Most types of early-onset Alzheimer’s disease are the same, but there are a few small distinctions:
- Common Alzheimer’s disease. The majority of people with early-onset Alzheimer’s disease have the common form of the disease. It progress in the same way as it does in older people with Alzheimer’s disease.
- Genetic Alzheimer’s disease. This form is extremely rare. A few hundred people worldwide have genes that directly contribute to Alzheimer’s disease. When caused by deterministic genes, it is called “familial Alzheimer’s disease,” and many family members in multiple generations are affected.
Since health care providers generally don’t look for Alzheimer’s disease in younger people, getting an accurate diagnosis of early-onset Alzheimer’s can be a long and frustrating process. Symptoms may be attributed incorrectly to stress or there may be conflicting diagnoses from different health care professionals. People who have early onset Alzheimer’s may be in any stage of dementia – early stage, middle stage, or late stage — at the time of the diagnosis. The disease affects each person differently and symptoms vary.
The average time of survival after a diagnosis of early-onset Alzheimer’s varies but generally is 8 to 10 years. Many people with early-onset Alzheimer’s require institutionalization.
Social Security Administration POMS: DI 23022.385 — Early-Onset Alzheimer’s Disease
At present, the only way to definitely diagnose Alzheimer’s is through a brain autopsy. While a person is alive, physicians can make a correct diagnosis of Alzheimer’s about 90 percent of the time. The diagnosis of early-onset Alzheimer’s is based on the combination of clinical and family history; neurological, cognitive, or neuropsychological examination; and neuroimaging.
Early-onset Alzheimer’s is listed under the Social Security Administration’s (SSA) Compassionate Allowance Program, which was launched in 2008 to expedite certain disability claims. Applying for disability benefits under the Compassionate Allowance Program requires the same procedure every applicant must follow when applying for SSA disability benefits; however, you will be notified if your condition is being considered as a compassionate allowance.
To establish disability under the guidelines of the SSA, based on your diagnosis of early-onset Alzheimer’s, you will need the following:
- Clinical information documenting a progressive dementia. This is critical and required for disability evaluation of early-onset Alzheimer’s. Records from your treating primary physician, neurologist, or psychiatrist are preferable.
- An Activities of Daily Living Report or a similar report completed by relative or caregiver.
- Documentation of dementia by standardized testing such as the Clinical Dementia Rating (CDR), MMSE, or the equivalent. This is helpful but not required.

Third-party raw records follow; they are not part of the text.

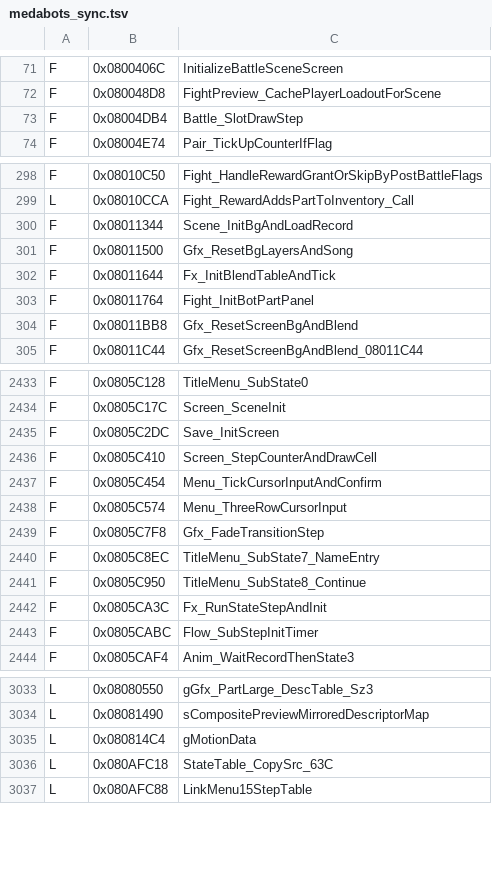
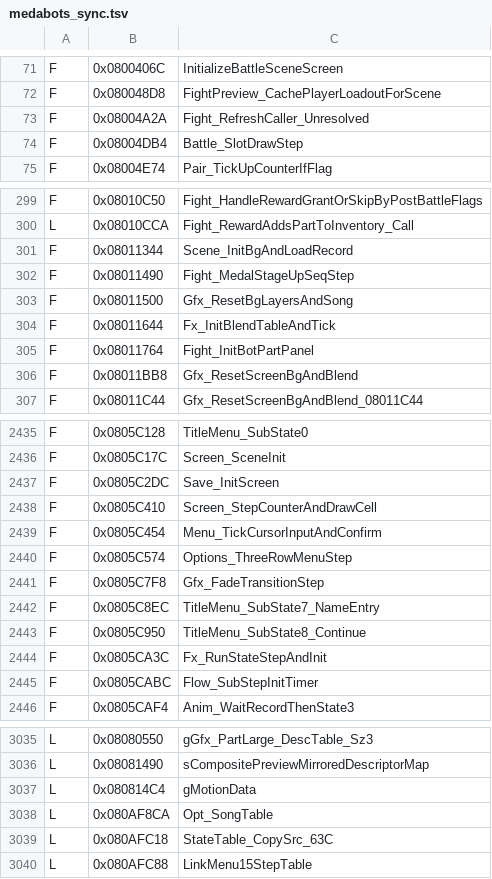
Before and after one commit to jvsdm/Medabots-Romhacking-Toolkit, a TSV file: re/ghidra/medabots_sync.tsv, drawn as a sheet; only a part is shown, gaps mark what is left out.

```diff
--- a/re/ghidra/medabots_sync.tsv
+++ b/re/ghidra/medabots_sync.tsv
@@ -72,2 +72,3 @@ F	0x0800406C	InitializeBattleSceneScreen
 F	0x080048D8	FightPreview_CachePlayerLoadoutForScene
+F	0x08004A2A	Fight_RefreshCaller_Unresolved
 F	0x08004DB4	Battle_SlotDrawStep
@@ -300,2 +301,3 @@ L	0x08010CCA	Fight_RewardAddsPartToInventory_Call
 F	0x08011344	Scene_InitBgAndLoadRecord
+F	0x08011490	Fight_MedalStageUpSeqStep
 F	0x08011500	Gfx_ResetBgLayersAndSong
@@ -2437,3 +2439,3 @@ F	0x0805C410	Screen_StepCounterAndDrawCell
 F	0x0805C454	Menu_TickCursorInputAndConfirm
-F	0x0805C574	Menu_ThreeRowCursorInput
+F	0x0805C574	Options_ThreeRowMenuStep
 F	0x0805C7F8	Gfx_FadeTransitionStep
@@ -3035,2 +3037,3 @@ L	0x08081490	sCompositePreviewMirroredDescriptorMap
 L	0x080814C4	gMotionData
+L	0x080AF8CA	Opt_SongTable
 L	0x080AFC18	StateTable_CopySrc_63C
```
Also changed, not shown: re/symbols/mtbe.csv, 2 other files.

Your representative may be able to help expedite your disability claim if you have a diagnosis of early-onset Alzheimer’s disease.